get dual citizenship blog
Your Italian Journey Blog
I can't take on any new projects until October 31st, 2021. If you need a quote for a non-urgent job, write to firstname.lastname@example.org and I'll make sure to get back to you!
Do you want to move to Italy but aren’t sure of the type of VISA you need?
Now we try to clarify better!
Non-EU citizens planning to stay in Italy for more than three months will need a visa (visto). And the type you’ll need to apply for depends on why you want to live in Italy.
Suppose you’re a country citizen covered by European Union freedom of movement rules. In that case, visa requirements do not apply, but you will need an Italian residence permit for stays longer than 90 days.
How many types of Visa there are?
If you plan to stay in Italy for a long time, you need a long-stay visa, also known as the ‘Type D’ or ‘D-Visa’. You’ll need to get if you want to stay in Italy longer than 90 days – e.g. when moving here for study, work, family reasons, or retirement

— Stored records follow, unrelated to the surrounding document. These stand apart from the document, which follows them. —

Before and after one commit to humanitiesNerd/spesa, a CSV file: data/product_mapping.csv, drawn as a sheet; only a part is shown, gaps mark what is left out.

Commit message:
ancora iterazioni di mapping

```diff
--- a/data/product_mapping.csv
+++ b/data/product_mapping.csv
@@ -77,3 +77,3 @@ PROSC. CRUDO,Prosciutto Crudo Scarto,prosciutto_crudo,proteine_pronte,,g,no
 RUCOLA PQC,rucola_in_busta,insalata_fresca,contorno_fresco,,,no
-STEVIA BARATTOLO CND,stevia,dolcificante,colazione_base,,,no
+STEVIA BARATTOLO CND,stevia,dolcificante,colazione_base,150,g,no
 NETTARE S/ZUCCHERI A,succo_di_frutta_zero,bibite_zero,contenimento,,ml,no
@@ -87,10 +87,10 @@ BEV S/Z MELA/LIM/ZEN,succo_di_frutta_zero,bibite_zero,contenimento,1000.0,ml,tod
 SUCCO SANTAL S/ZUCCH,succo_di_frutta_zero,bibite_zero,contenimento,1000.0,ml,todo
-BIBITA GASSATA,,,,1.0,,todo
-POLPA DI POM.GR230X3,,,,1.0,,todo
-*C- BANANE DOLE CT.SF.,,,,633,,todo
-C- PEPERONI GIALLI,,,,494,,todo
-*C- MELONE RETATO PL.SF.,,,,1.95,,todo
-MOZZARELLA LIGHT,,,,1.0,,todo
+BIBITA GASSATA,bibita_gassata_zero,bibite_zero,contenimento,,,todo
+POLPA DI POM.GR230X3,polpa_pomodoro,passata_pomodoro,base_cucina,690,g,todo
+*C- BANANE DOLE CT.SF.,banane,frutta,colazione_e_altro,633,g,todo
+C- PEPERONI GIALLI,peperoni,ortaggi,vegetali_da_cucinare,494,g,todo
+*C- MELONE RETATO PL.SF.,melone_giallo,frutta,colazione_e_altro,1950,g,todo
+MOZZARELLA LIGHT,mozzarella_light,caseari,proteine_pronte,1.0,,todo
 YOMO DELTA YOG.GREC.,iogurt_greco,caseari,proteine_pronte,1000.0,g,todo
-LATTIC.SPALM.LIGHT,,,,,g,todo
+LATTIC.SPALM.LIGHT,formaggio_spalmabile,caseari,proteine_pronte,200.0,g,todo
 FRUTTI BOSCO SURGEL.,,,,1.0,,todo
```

Remember that a long-stay visa allows you to enter Italy. After that, you will also have to get an Italian residence permit (permesso di soggiorno) to be allowed to stay for longer than 90 days.
If you’re a citizen of another EU country, Norway, Iceland, Liechtenstein or Switzerland, you don’t need a permit to work in Italy.
If you’re from another country, you will need a work visa. You will also need to check the requirements according to the type of work you intend to do, as Italy uses a quota system for permits for many occupations.
You must find a job before applying for a visa. The good news is that your employer will then complete most of the visa application process for you. All you need to do is provide them with the relevant paperwork.
Your employer will apply for permission to hire a migrant worker from the immigration desk at their local Prefettura (prefecture, the regional office of the central government). They will give the authorization to work. The Prefettura will inform the Italian consulate or embassy in your home country that your application will proceed.
Your local embassy will provide you with an entry visa, which should take less than 30 days. You’ll have six months from the date of authorization to visit your local Italian embassy and collect your access.
Non-EU students are required to obtain a student visa before entering Italy.
There are two types of student visas in Italy, depending on the duration of the study program:
Type C: Short-stay visa or travel visa (for a period not exceeding 90 days).
Type D: Long-stay visa (for more than 90 days).
When applying, you should provide a letter of acceptance to your course in Italy, as well as proof of accommodation, sufficient financial means and health insurance.
There is a visa available for dependents of an Italian citizen or a non-EU citizen with an Italian stay permit. By it, their spouse, children or dependent parents can stay in Italy.
You will need to provide evidence of your relationship with the person whose dependent you will be, for instance, marriage or birth certificates.
Foreign citizens can also apply for a visa to start a company in Italy, work as a qualified, self-employed professional (for instance, an accountant or translator), an experienced artisan, artist or athlete, or take a corporate managerial role.
Applicants must demonstrate that they have the equivalent qualifications and meet the same conditions required of Italians doing the same activity.
FOR RETIREES: ELECTIVE RESIDENCY VISA
This lesser-known type of visa is for those who want to live in Italy and have the financial means to support themselves without working. It is a retirement visa.
FOR YOUNG PEOPLE: WORKING HOLIDAY VISA
Italy also has a type of visa available only to people aged 18-30 from certain countries under a working holiday program.
Currently, Italy has Working Holiday Visa agreements with the following countries, and the requirements vary for each:
Whichever type of visa you need, you should apply for it at the Italian embassy or consulate in your home country before you leave. Bear in mind that the process can take a while – it’s best to ask your embassy for an idea of the required timeframe and then start as early as you can.
And remember that your visa isn’t the only permission you’ll need if you want to live in Italy.
After entering Italy with a long-stay visa, you have eight days to apply for a residence permit (permesso di soggiorno). The length of time this document will remain valid depends on the type of visa you have.
If you need to translate your documents you can visit my website https://www.italiancitizenshiptranslator.com/
You can read more about it here
I'm Natalia Bertelli, an English/Spanish to Italian legal translator. Since 2008 I have been working on contracts, judicial deeds, certificates, corporate translations for foreign clients who want to do business in Italy, get a dual citizenship or simply settle in my beautiful country.